In matters of strategy, thought should always precede action. To its credit, the Bush Administration took on drafting a homeland security strategy as one of its first tasks after the 9/11 attacks on New York and Washington. The result has been a national effort that has, for the most part, neither veered into indifference nor careened into overreaction. It has made Americans safer. In particular, the Administration's commitment to homeland security spending has, for the most part, been responsible and appropriate. The President's proposed 2008 Department of Homeland Security (DHS) budget follows in that tradition. Congress should give it serious consideration.
The Administration proposes an overall DHS budget of $46.5 billion, an increase of 8 percent over what was appropriated this year. The additional funds make sense. They are targeted at programs the department has been building for years, and as they mature, these initiatives require additional resources so that they can be fully implemented. Specifically, the Administration is adding additional dollars for immigration and border control, the universally acknowledged remaining weaknesses in the nation's "layered" defense for protecting against, mitigating, and recovering from terrorist attacks and other catastrophic disasters. Especially important is $1 billion in new funding for SBInet, a system of capabilities that will provide the backbone for border security
Throwing Money at the Problem
In contrast to the Administration's efforts to spend homeland security dollars wisely on strategic priorities that will make all Americans safer stands the proposals in the House's recently passed homeland security legislation (H.R. 1, "Implementing the 9/11 Commission Recommendations Act of 2007"). Rushed through the chamber by the House leadership without hearings or floor debate, the measure authorized a plethora of new programs. Absent from the House proposal was any explanation of how these initiatives fit into the overall plan for securing the nation. Rather, the bill offered a helter-skelter hodgepodge of proposals which appeared designed more to deliver on "bumper sticker" election year promises than deliver real security.
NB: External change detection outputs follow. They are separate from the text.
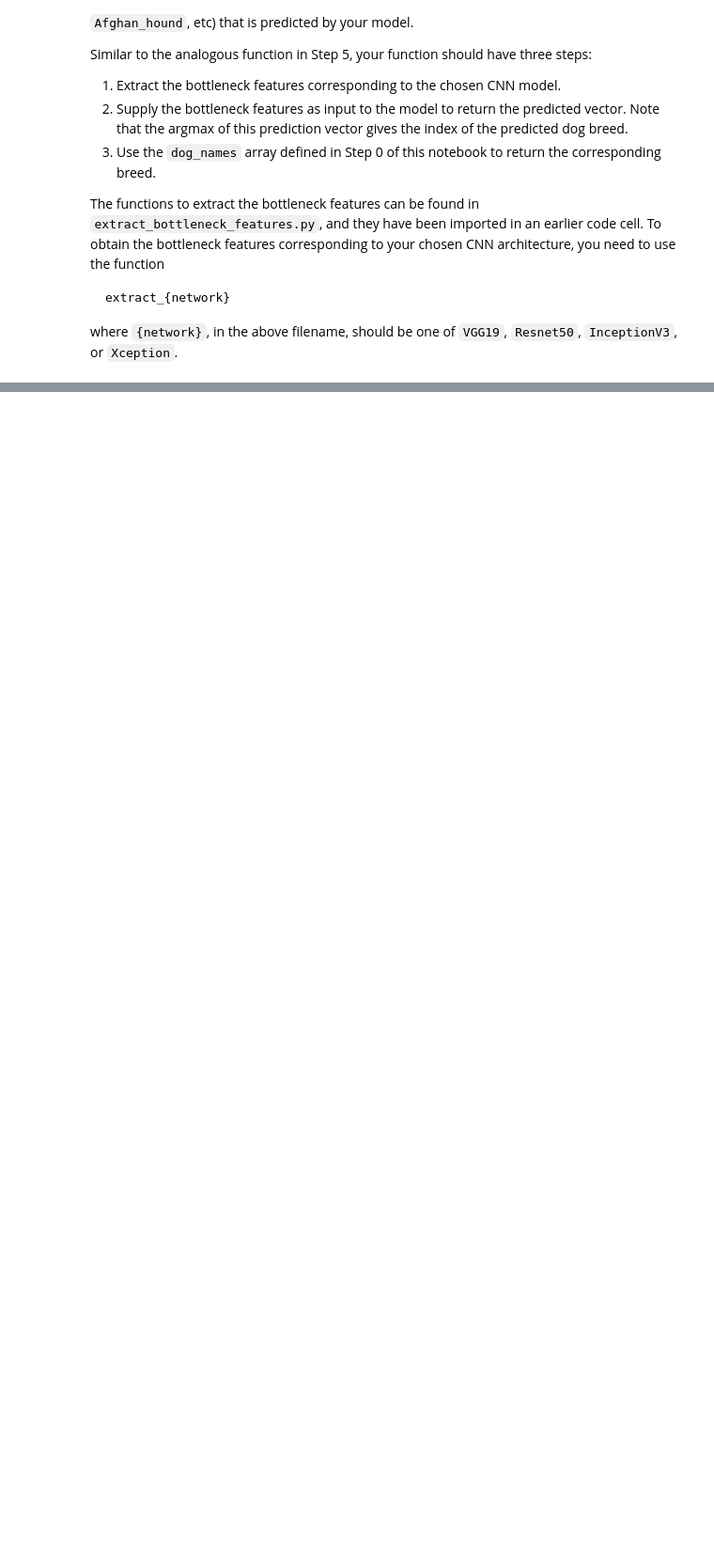
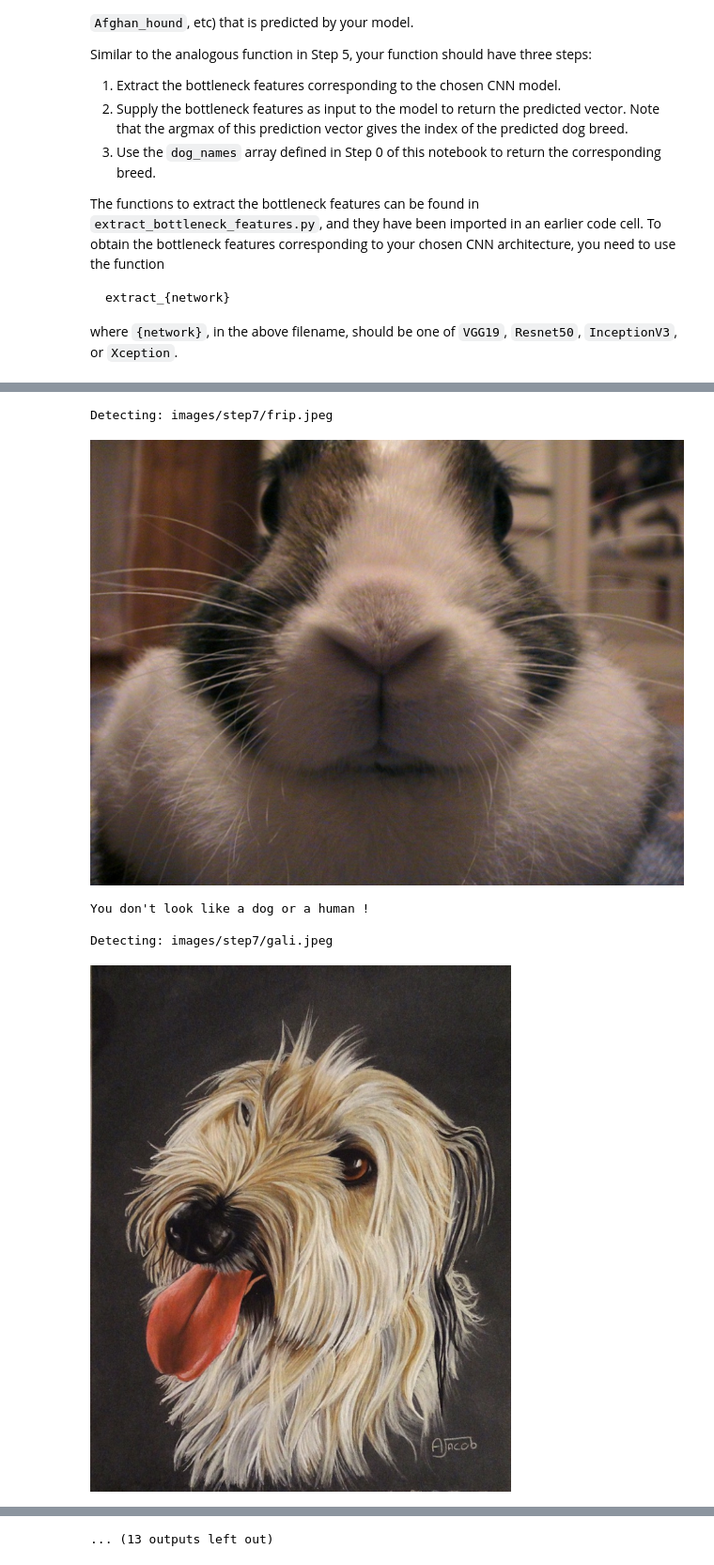
Before and after one commit to fmind/dog-project, a Jupyter notebook: dog_app.ipynb, the cells around one changed output, grey strips where cells are left out. Shown at 94% size. Cells and saved outputs as stored; diff of their text form; code cells hidden in the pictures; blank space fills up the shorter version.

Commit message:
First submission

```diff
--- a/dog_app.ipynb
+++ b/dog_app.ipynb
@@ -567,6 +588,7 @@ In the code block below, extract the bottleneck features corresponding to the tr
 nets = ['VGG19', 'Resnet50', 'Xception', 'InceptionV3', ]
 
 def load_features(net):
+    """Load the bottleneck features of the given builtin network."""
     return np.load('bottleneck_features/Dog{}Data.npz'.format(net))
 # %% [markdown]
 ### (IMPLEMENTATION) Model Architecture
@@ -598,13 +620,14 @@ Thus, I decided to keep the first architecture using Xception for Transfer Learn
 ### TODO: Define your architecture.
 
 def setup(net):
+    """Initialize a network with bottleneck features and added layers."""
     features = load_features(net)
+    input_shape = features['train'].shape[1:]
 
     model = Sequential()
     model.__name__ = net
-    model.add(GlobalAveragePooling2D(input_shape=features['train'].shape[1:]))
+    model.add(GlobalAveragePooling2D(input_shape=input_shape))
     model.add(Dense(133, activation='softmax'))
-
 
     return model
 
@@ -762,13 +789,14 @@ from extract_bottleneck_features import *
 breed_model = models[2]  # Xception
 
 def predict_breed(img_path):
+    """Return the dog breed associated to the given image."""
     # extract bottleneck features
     bottleneck_feature = extract_Xception(path_to_tensor(img_path))
     # obtain predicted vector
     predicted_vector = breed_model.predict(bottleneck_feature)
 
     # return dog breed that is predicted by the model
-    return dog_names[np.argmax(predicted_vector)]
+    return dog_names[np.argmax(predicted_vector)].replace('_', ' ')
 # %% [markdown]
 ---
 <a id='step6'></a>
@@ -792,13 +820,13 @@ Some sample output for our algorithm is provided below, but feel free to design
 ### Feel free to use as many code cells as needed.
 
 def breed_detector(img):
-    # we put dog_detector before
-    # since it is more accurate than face_detector
-    # we also use a threshold of 0.95 in case we encounter new edge cases
+    """Return the species and breed of the given image."""
+    # we use dog_detector first since it is more accurate than face_detector
+    # we also set a detection threshold of 0.95 in case we encounter new edge cases
     if dog_detector(img) > 0.95:
-        return 'dog', breed_detector(img)
-    elif human_detector(img) > 0.95:
-        return 'human', breed_detector(img)
+        return 'dog', predict_breed(img)
+    elif face_detector(img) > 0.95:
+        return 'human', predict_breed(img)
     else:
         return None, None
 # %% [markdown]
@@ -818,4 +851,26 @@ __Answer:__
 # %%
-## TODO: Execute your algorithm from Step 6 on
+## TODO: Execuinline te your algorithm from Step 6 on
 ## at least 6 images on your computer.
 ## Feel free to use as many code cells as needed.
+
+from IPython.display import Image, display
+
+for imgfile in glob('images/step7/*.jpeg'):
+    print("Detecting: {}".format(imgfile))
+    species, breed = breed_detector(imgfile)
+    img = Image(filename=imgfile)
+    display(img)
+
+    if species is not None:
+        print("Hello {}, you look like a {}".format(species, breed))
+    else:
+        print("You don't look like a dog or a human !")
+
+    print()
+# %% [output]
+Detecting: images/step7/frip.jpeg
+[figure, added]
+You don't look like a dog or a human !
+
+Detecting: images/step7/gali.jpeg
+[figure, added]
@@ -821,0 +893 @@ __Answer:__
+... (13 outputs left out)
```
Also changed, not shown: parts of 15 cells of this notebook, 1 other file.
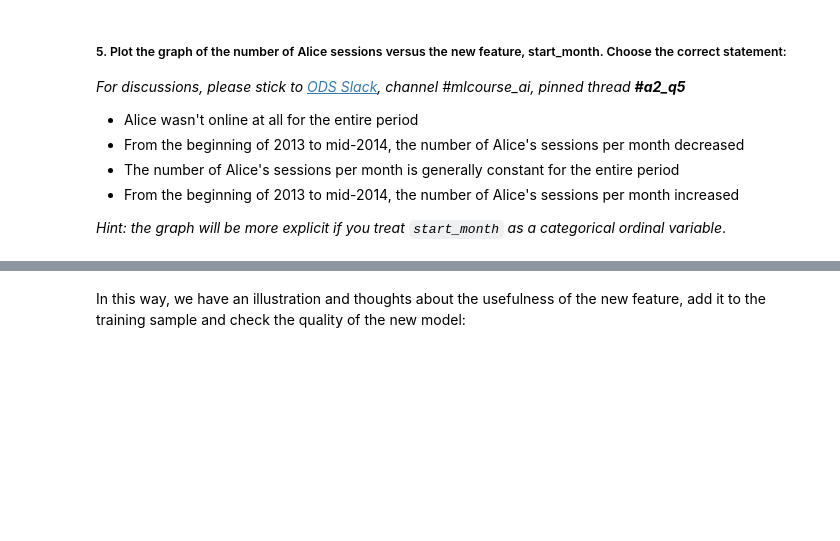
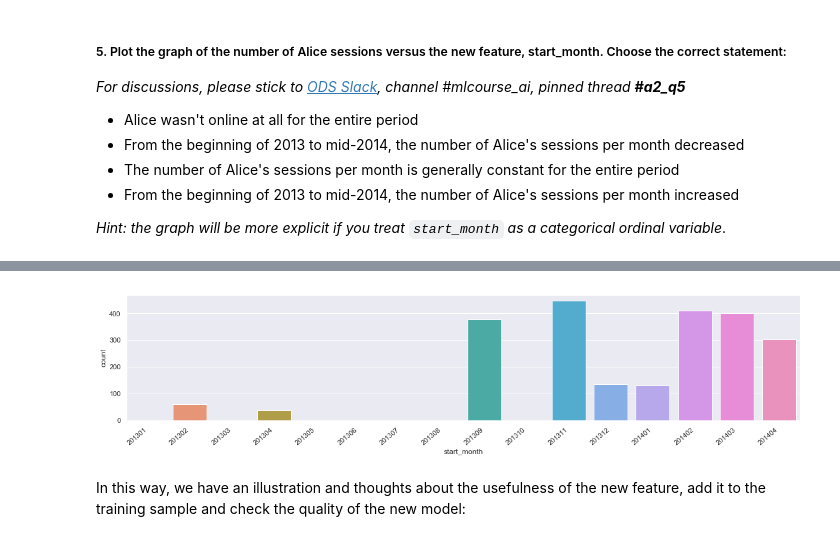
Before and after one commit to wtfleming/mlcourse.ai, a Jupyter notebook: jupyter_english/assignments_spring2019/assignment2_part1_alice_logistic_regression.ipynb, the cells around one changed output, grey strips where cells are left out. Saved outputs shown, nothing was run; the diff lists cells and outputs as text; code cells hidden in the pictures; blank space fills up the shorter version.

```diff
--- a/jupyter_english/assignments_spring2019/assignment2_part1_alice_logistic_regression.ipynb
+++ b/jupyter_english/assignments_spring2019/assignment2_part1_alice_logistic_regression.ipynb
@@ -525,0 +590,10 @@ full_new_feat['start_month'] = full_df['time1'].apply(lambda ts:
+# %%
+# train_df_copy = train_df.copy()
+#train_df_copy['start_month'] = train_df['time1'].apply(lambda ts:
+#                                                      100 * ts.year + ts.month).astype('float64')
+#train_df_copy.head()
+
+train_df_copy = train_df.copy()
+train_df_copy['start_month'] = train_df['time1'].apply(lambda ts:
+                                                      100 * ts.year + ts.month).astype('category')
+train_df_copy.head()
@@ -525,0 +609,9 @@ full_new_feat['start_month'] = full_df['time1'].apply(lambda ts:
+# %%
+#sns.countplot(x='start_month', data=train_df_copy[train_df_copy['target'] == 1]);
+plt.figure(figsize=(16,4))
+ax = sns.countplot(x='start_month', data=train_df_copy[train_df_copy['target'] == 1]);
+ax.set_xticklabels(ax.get_xticklabels(), rotation=40, ha="right")
+plt.tight_layout()
+plt.show()
+# %% [output]
+[figure, added]
```
Also changed, not shown: parts of 44 cells of this notebook, 1 other file.
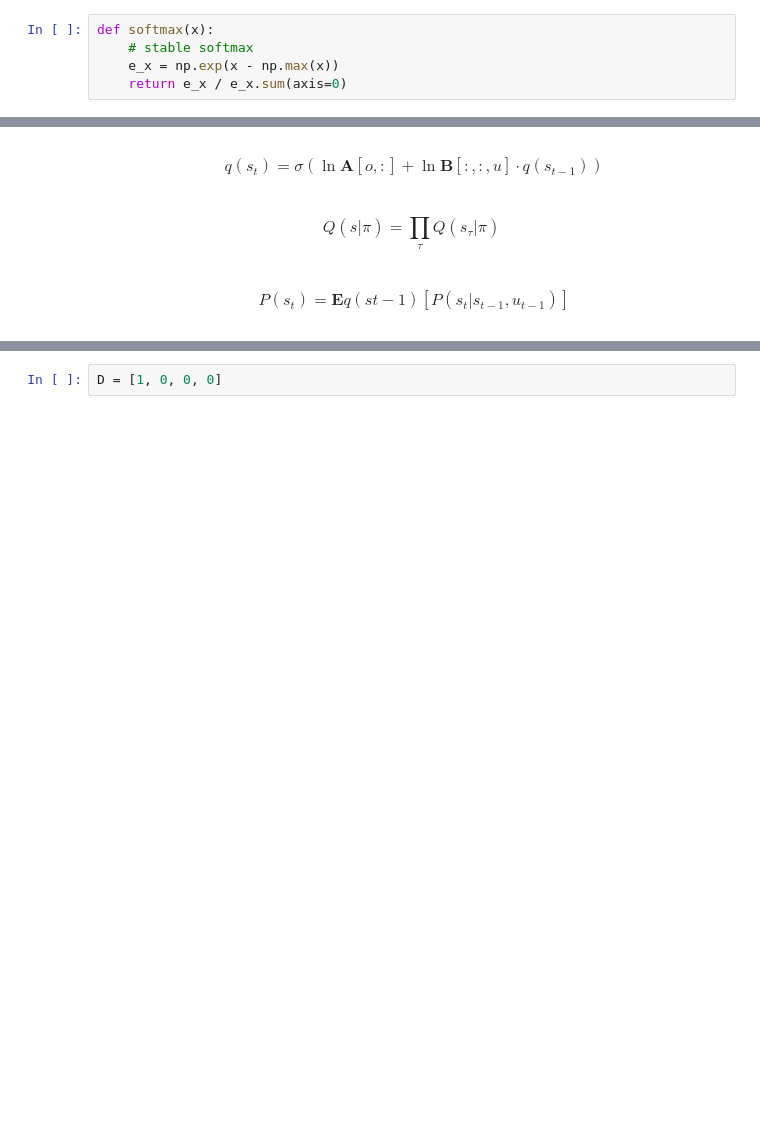
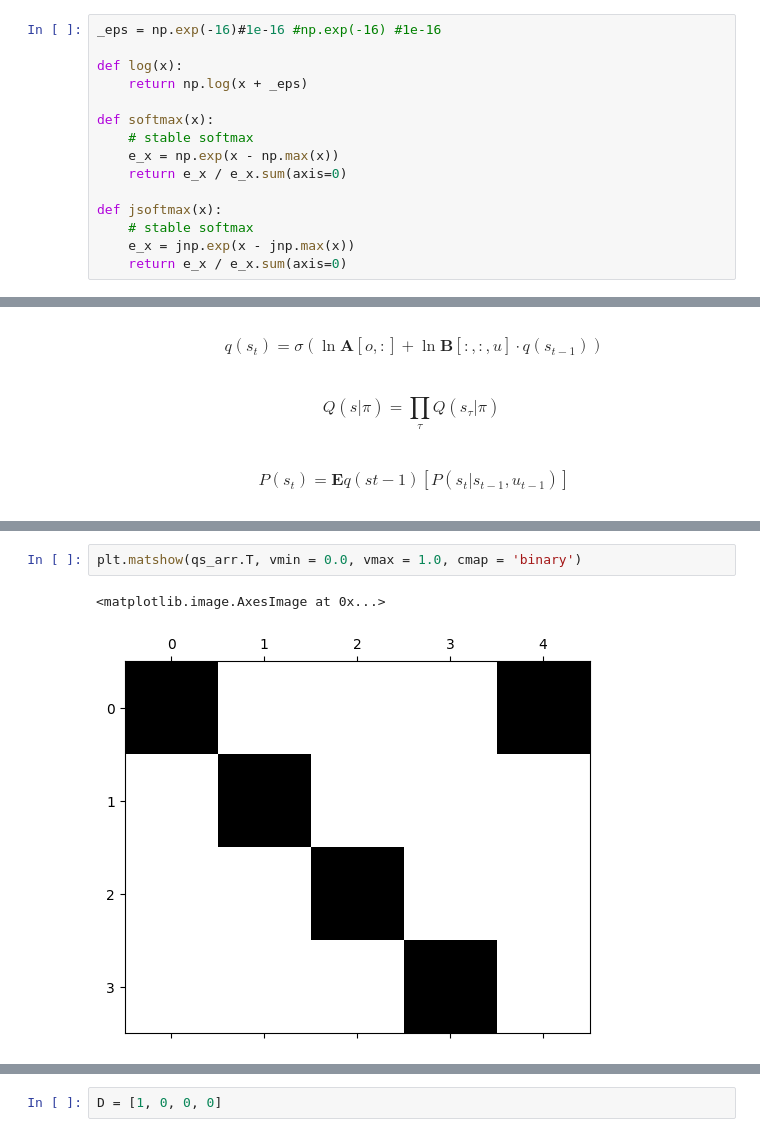
Before and after one commit to AlxSp/Active-Inference, a Jupyter notebook: musical_notes.ipynb, the cells around one changed output, grey strips where cells are left out. Cells and saved outputs as stored; diff of their text form; blank space fills up the shorter version.

```diff
--- a/musical_notes.ipynb
+++ b/musical_notes.ipynb
@@ -3,10 +3,20 @@ import numpy as np
 from numpy.random import choice
 import matplotlib.pyplot as plt
 # %%
+_eps = np.exp(-16)#1e-16 #np.exp(-16) #1e-16
+
+def log(x):
+    return np.log(x + _eps)
+
 def softmax(x):
     # stable softmax
     e_x = np.exp(x - np.max(x))
     return e_x / e_x.sum(axis=0)
+
+def jsoftmax(x):
+    # stable softmax
+    e_x = jnp.exp(x - jnp.max(x))
+    return e_x / e_x.sum(axis=0)
 # %%
 # The A matrix represents generative model's "prior beliefs" about the relationship between hidden states and observations or how the hidden states generate observations
 # columns are states, rows are observations/outputs
@@ -62,0 +189,5 @@ $$ \begin{align} P(s_t) = \mathbf{E}{q(s{t-1})}\left[P(s_t | s_{t-1}, u_{t-1})\r
+# %%
+plt.matshow(qs_arr.T, vmin = 0.0, vmax = 1.0, cmap = 'binary')
+# %% [output]
+<matplotlib.image.AxesImage at 0x...>
+[figure, added]
```
Also changed, not shown: parts of 35 cells of this notebook, 4 other files.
Nor did the bill contain any discussion of what its crop of programs would cost. An estimate released by the Congressional Budget Office last week put the price tag at about $21 billion. That number represents about half the DHS annual budget.
Doing the Right Thing
Congress should ignore the spending proposals in HR. 1 and stick to the Administration's plan. The President's budget is not perfect. More, for example, needs to be done to ensure that agencies like the U.S. Coast Guard and U.S. Citizenship and Immigration Services are appropriately funded so that they can be fully capable partners in implementing immigration and border control programs. Still, the Administration has offered a sound blueprint for homeland security. Congress should follow its lead.
James Jay Carafano, Ph.D., is Assistant Director of the Kathryn and Shelby Cullom Davis Institute for International Studies, and Senior Research Fellow for National Security and Homeland Security in the Douglas and Sarah Allison Center for Foreign Policy Studies, at The Heritage Foundation.